As Boston College lacrosse took the field against North Carolina in the 2022 National Championship game, something about the experience was different from years past, even though it was the fifth consecutive year the Eagles had played for the title.
BC faced a familiar opponent—it was the third time the Eagles played North Carolina this season—and its roster featured many of the key players from its National Championship win in 2021.
But the 2022 National Championship was different from any previous title game. For the first time ever, the game was broadcast on ESPN.
In recent years—largely since the start of Acacia Walker-Weinstein’s tenure as head coach—BC lacrosse has become the national standard. Since BC’s 2021 National Championship win, more fans have filled Alumni Stadium for lacrosse games—a record 6,000 people packed the stands for BC’s first matchup against the Tar Heels of the season.
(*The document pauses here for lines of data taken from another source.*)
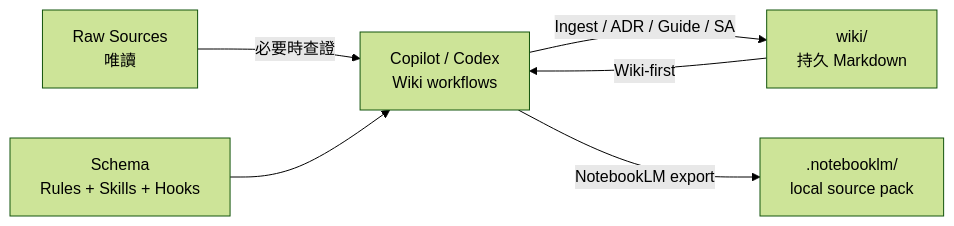
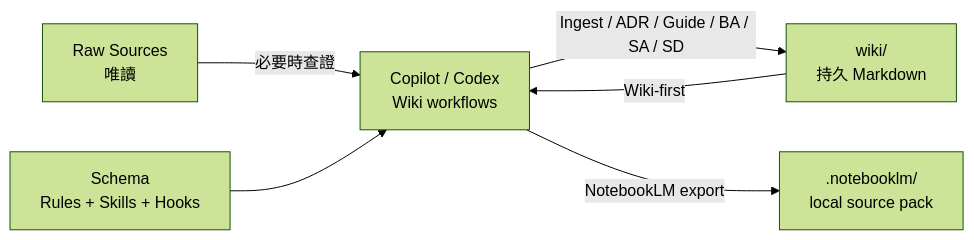
Before and after one commit to dennis8499/code-base-llm-wiki: the diagram in README.md, drawn with Mermaid (forest theme). The commit also changed other lines of this file and 67 other files, not shown here.

````diff
--- a/README.md
+++ b/README.md
@@ -73,8 +73,8 @@
 ```mermaid
 flowchart LR
     Source[Raw Sources\n唯讀] -->|必要時查證| Agent[Copilot / Codex\nWiki workflows]
     Wiki[wiki/\n持久 Markdown] -->|Wiki-first| Agent
-    Agent -->|Ingest / ADR / Guide / SA| Wiki
+    Agent -->|Ingest / ADR / Guide / BA / SA / SD| Wiki
     Agent -->|NotebookLM export| Pack[.notebooklm/\nlocal source pack]
     Schema[Schema\nRules + Skills + Hooks] --> Agent
 ```
````
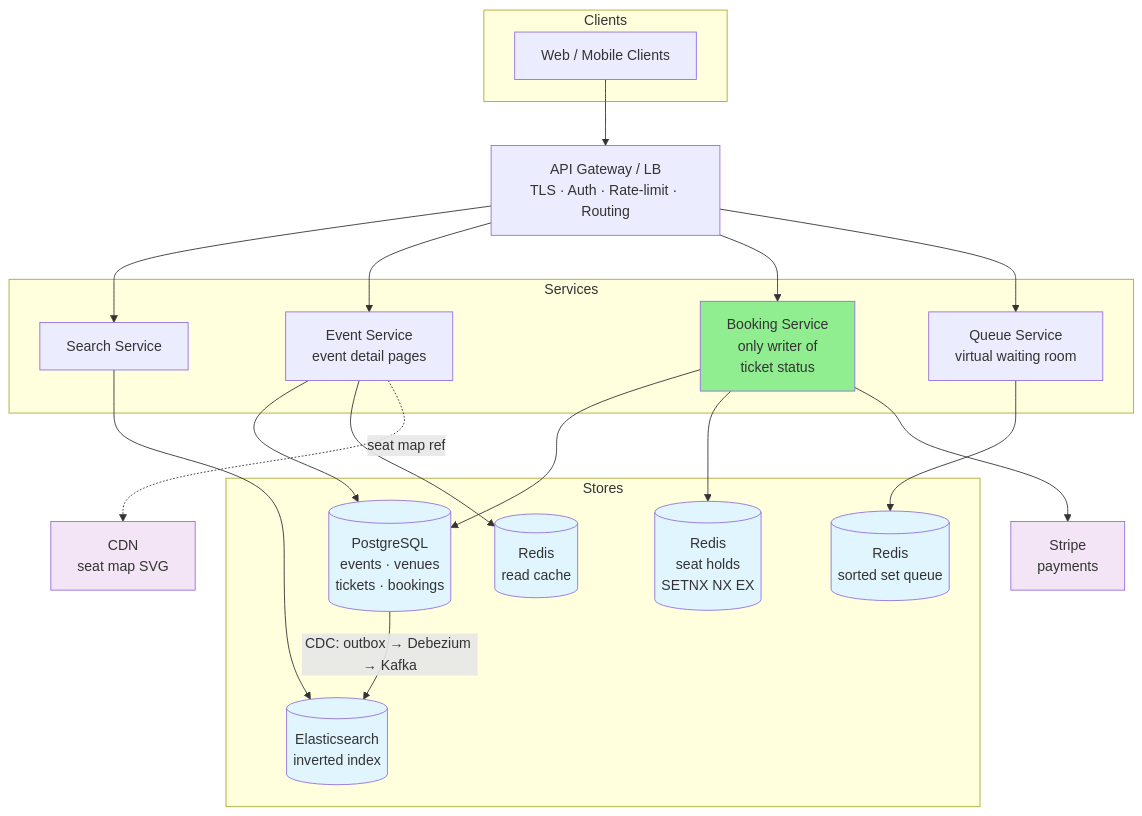
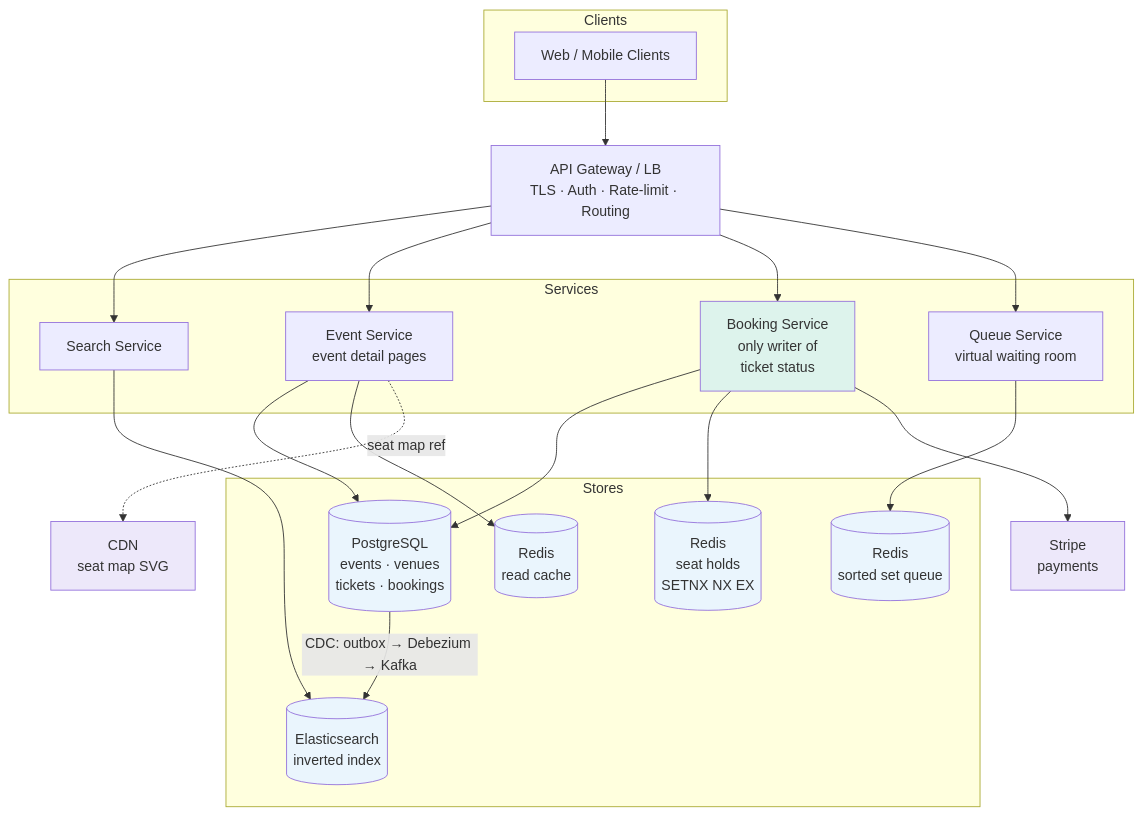
Before and after one commit to cartmancodes/InterviewVault: the second of 7 diagrams in LLD/questions/Design Ticketmaster.md, drawn with Mermaid. The commit also changed other lines of this file and 679 other files, not shown here.

Commit message:
Unify content diagrams and add accessible visual walkthroughs

````diff
--- a/LLD/questions/Design Ticketmaster.md
+++ b/LLD/questions/Design Ticketmaster.md
@@ -182,50 +182,50 @@
 ```mermaid
 graph TB
     subgraph Clients
         C[Web / Mobile Clients]
     end
 
     GW[API Gateway / LB<br/>TLS · Auth · Rate-limit · Routing]
 
     subgraph Services
         SS[Search Service]
         ES_S[Event Service<br/>event detail pages]
         BS[Booking Service<br/>only writer of<br/>ticket status]
         QS[Queue Service<br/>virtual waiting room]
     end
 
     subgraph Stores
         ELASTIC[(Elasticsearch<br/>inverted index)]
         PG[(PostgreSQL<br/>events · venues<br/>tickets · bookings)]
         REDIS_H[(Redis<br/>seat holds<br/>SETNX NX EX)]
         REDIS_C[(Redis<br/>read cache)]
         REDIS_Q[(Redis<br/>sorted set queue)]
     end
 
     STRIPE[Stripe<br/>payments]
     CDN[CDN<br/>seat map SVG]
 
     C --> GW
     GW --> SS
     GW --> ES_S
     GW --> BS
     GW --> QS
     SS --> ELASTIC
     ES_S --> PG
     ES_S --> REDIS_C
     ES_S -.seat map ref.-> CDN
     BS --> PG
     BS --> REDIS_H
     BS --> STRIPE
     QS --> REDIS_Q
     PG -->|CDC: outbox → Debezium → Kafka| ELASTIC
 
-    style BS fill:#90EE90
-    style PG fill:#e1f5ff
-    style ELASTIC fill:#e1f5ff
-    style REDIS_H fill:#e1f5ff
-    style REDIS_C fill:#e1f5ff
-    style REDIS_Q fill:#e1f5ff
-    style STRIPE fill:#f3e5f5
-    style CDN fill:#f3e5f5
+    style BS fill:#DDF3EC
+    style PG fill:#EAF5FD
+    style ELASTIC fill:#EAF5FD
+    style REDIS_H fill:#EAF5FD
+    style REDIS_C fill:#EAF5FD
+    style REDIS_Q fill:#EAF5FD
+    style STRIPE fill:#EDE8FA
+    style CDN fill:#EDE8FA
 ```
````
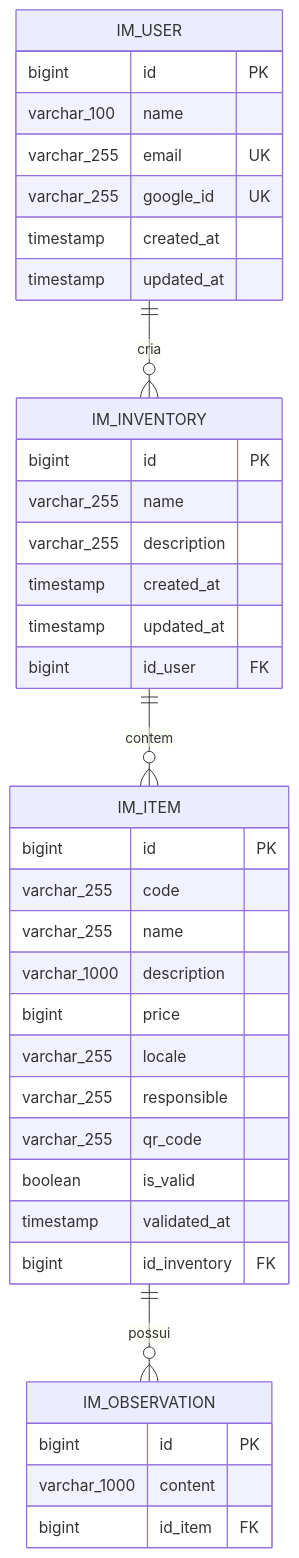
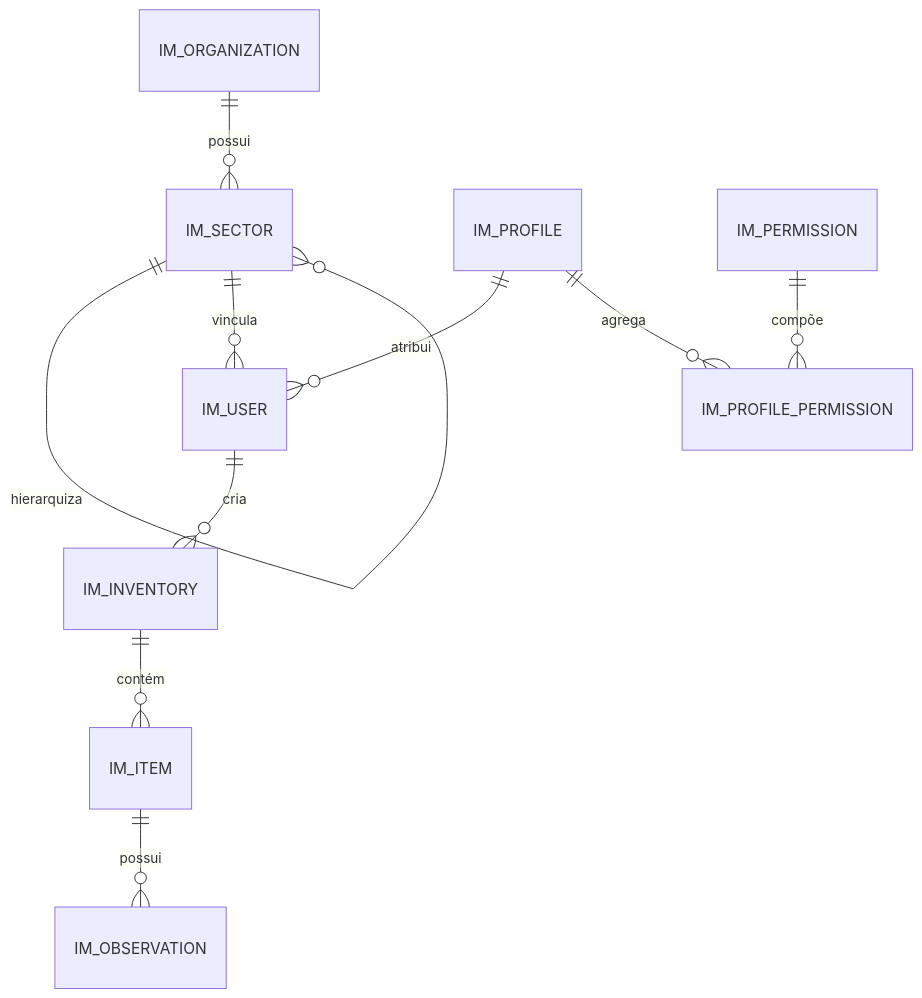
One commit to ifpebj-ti/inventario-patrimonio-cces changed the diagram in docs/wiki/Documento-de-Modelagem-de-Dados.md. Above: the diagram before and after it, drawn with Mermaid. The commit also changed other lines of this file and 5 other files, not shown here.

````diff
--- a/docs/wiki/Documento-de-Modelagem-de-Dados.md
+++ b/docs/wiki/Documento-de-Modelagem-de-Dados.md
@@ -22,44 +9,12 @@
 ```mermaid
 erDiagram
+    IM_ORGANIZATION ||--o{ IM_SECTOR : possui
+    IM_SECTOR ||--o{ IM_SECTOR : hierarquiza
+    IM_SECTOR ||--o{ IM_USER : vincula
+    IM_PROFILE ||--o{ IM_USER : atribui
+    IM_PROFILE ||--o{ IM_PROFILE_PERMISSION : agrega
+    IM_PERMISSION ||--o{ IM_PROFILE_PERMISSION : compõe
     IM_USER ||--o{ IM_INVENTORY : cria
-    IM_INVENTORY ||--o{ IM_ITEM : contem
+    IM_INVENTORY ||--o{ IM_ITEM : contém
     IM_ITEM ||--o{ IM_OBSERVATION : possui
-
-    IM_USER {
-        bigint id PK
-        varchar_100 name
-        varchar_255 email UK
-        varchar_255 google_id UK
-        timestamp created_at
-        timestamp updated_at
-    }
-
-    IM_INVENTORY {
-        bigint id PK
-        varchar_255 name
-        varchar_255 description
-        timestamp created_at
-        timestamp updated_at
-        bigint id_user FK
-    }
-
-    IM_ITEM {
-        bigint id PK
-        varchar_255 code
-        varchar_255 name
-        varchar_1000 description
-        bigint price
-        varchar_255 locale
-        varchar_255 responsible
-        varchar_255 qr_code
-        boolean is_valid
-        timestamp validated_at
-        bigint id_inventory FK
-    }
-
-    IM_OBSERVATION {
-        bigint id PK
-        varchar_1000 content
-        bigint id_item FK
-    }
 ```
````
At this year’s National Championship—and at most regular season games as well—young girls lined up chanting Charlotte North’s name, and the crowd at Homewood Field was flooded with signature BC neon yellow shirts.
While the Eagles’ 2022 National Championship run didn’t end with a win, one thing is clear: BC lacrosse has increased the visibility of women’s sports as a whole.
Through recruiting the country’s top talents and developing an uplifting culture, year after year BC consistently finds success. The Eagles’ competitiveness has helped demonstrate to any doubters that women’s sports deserve the same recognition, fan base, and viewership that men’s college athletics receive.
Charlotte North has played a leading role in growing the national recognition of women’s lacrosse. The Eagles’ leading scorer, North won the Tewaaraton Award, given to the NCAA’s top lacrosse player, in both 2021 and 2022.
But more than her records and accolades, North’s lasting impact will be the way she’s inspired other girls to play like her. Lacrosse players have begun copying the way North winds up to take a shot, and some girls even dressed up as her for Halloween, donning her No. 8 jersey and signature braid.
North hasn’t just racked up awards and recognitions, she’s changed the way lacrosse is played, and as a result, she has increased the visibility of women’s sports and female athletes.
North has also capitalized extensively on Name, Image, and Likeness (NIL) legislation. On Nov. 10 she filed three trademark applications for logos using her name and likeness, becoming the first athlete at BC—male or female—to do so. She has held a number of youth lacrosse camps, made possible by NIL, helping encourage young girls to become involved in lacrosse.
After BC’s National Championship loss this year, amid heartbreak and tears, North took a moment to reflect on something larger than the final numbers on the scoreboard.
The game drew a sold-out, 8,500-fan crowd, demonstrating the huge interest fans have in watching BC play and the growth women’s lacrosse has undergone in recent years.
“The game is in a great place, and it’s only growing more,” she said after the game.
While North’s stardom has undoubtedly helped keep BC’s name in the headlines and promoted the involvement of young girls in sports, Walker-Weinstein and her coaching staff have also played a huge role.
Walker-Weinstein put together an all-female coaching staff made up of defensive specialist Jennifer Kent, former BC player and Tewaaraton winner Sam Apuzzo, and Callahan Kent.
“It is a great thing that we’re all female, but I don’t really think about it like that—I just hire the best people,” Walker-Weinstein said. “It’s something to be proud of, but we just want the best coaches in the country and in the game.”
Apuzzo said she feels empowered to work on an all-female staff, something she believes is a part of the future of lacrosse and the NCAA as a whole.
“I think especially now, the women’s game is growing in a sense that more players are going into coaching, so a lot of the girls in the NCAA are going right to coaching after graduation which I think is incredible to keep boosting up women in lacrosse, but also just women in sports,” Apuzzo said. “I think we’re taking the right steps.”
While Walker-Weinstein’s goal was not to exclusively hire female coaches, her all-female staff makes an empowering statement. For female athletes and young girls, seeing four women on the sideline coaching a team to success at the highest level tells them that they have a place in the sports world.
The journey for women’s sports to earn the same respect and recognition as men’s sports is far from over, but the contributions BC lacrosse has made are significant. Each time a young lacrosse player gets to learn from her role model at one of North’s clinics or a fan can turn on ESPN to watch the Eagles play, the world takes a step in the right direction toward creating more spaces for women in sports.